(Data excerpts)
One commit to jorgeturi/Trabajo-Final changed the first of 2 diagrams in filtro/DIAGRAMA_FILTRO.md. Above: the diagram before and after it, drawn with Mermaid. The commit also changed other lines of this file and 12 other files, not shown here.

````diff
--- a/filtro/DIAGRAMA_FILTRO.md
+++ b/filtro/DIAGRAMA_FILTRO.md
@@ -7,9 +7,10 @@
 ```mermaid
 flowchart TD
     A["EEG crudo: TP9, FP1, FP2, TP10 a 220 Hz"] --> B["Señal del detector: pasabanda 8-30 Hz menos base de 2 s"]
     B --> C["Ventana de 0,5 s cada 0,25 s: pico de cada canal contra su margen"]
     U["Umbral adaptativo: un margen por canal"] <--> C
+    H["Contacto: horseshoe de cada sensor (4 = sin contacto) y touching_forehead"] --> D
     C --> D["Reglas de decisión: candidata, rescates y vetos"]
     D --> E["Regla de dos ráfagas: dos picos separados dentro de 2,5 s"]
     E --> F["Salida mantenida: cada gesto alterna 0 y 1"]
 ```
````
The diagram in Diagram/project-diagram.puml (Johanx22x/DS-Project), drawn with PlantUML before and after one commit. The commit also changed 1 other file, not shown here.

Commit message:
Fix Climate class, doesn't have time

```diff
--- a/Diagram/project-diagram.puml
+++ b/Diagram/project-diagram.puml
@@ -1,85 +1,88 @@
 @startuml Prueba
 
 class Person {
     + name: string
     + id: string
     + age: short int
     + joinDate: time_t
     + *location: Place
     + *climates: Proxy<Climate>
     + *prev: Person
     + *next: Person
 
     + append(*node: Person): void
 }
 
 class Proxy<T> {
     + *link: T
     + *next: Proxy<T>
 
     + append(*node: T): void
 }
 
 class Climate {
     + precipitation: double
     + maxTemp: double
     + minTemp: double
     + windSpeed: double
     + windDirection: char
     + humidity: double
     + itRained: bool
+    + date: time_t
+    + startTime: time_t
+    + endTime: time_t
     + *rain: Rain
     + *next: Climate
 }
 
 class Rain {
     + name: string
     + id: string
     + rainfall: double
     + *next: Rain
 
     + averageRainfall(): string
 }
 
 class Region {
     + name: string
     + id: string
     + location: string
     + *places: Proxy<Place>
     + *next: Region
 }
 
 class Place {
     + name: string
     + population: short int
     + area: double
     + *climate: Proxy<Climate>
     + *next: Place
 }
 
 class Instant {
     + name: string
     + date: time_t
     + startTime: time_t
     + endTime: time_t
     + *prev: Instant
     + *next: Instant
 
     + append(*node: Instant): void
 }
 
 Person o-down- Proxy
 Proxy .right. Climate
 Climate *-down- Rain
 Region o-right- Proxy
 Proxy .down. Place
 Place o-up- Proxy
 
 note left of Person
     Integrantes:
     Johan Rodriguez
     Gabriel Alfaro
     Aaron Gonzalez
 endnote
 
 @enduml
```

Exercise aim = Search the data for "Place". Copy every line that has it.

Output =
     + *location: Place
     + *places: Proxy<Place>
 class Place {
     + *next: Place
 Proxy .down. Place
 Place o-up- Proxy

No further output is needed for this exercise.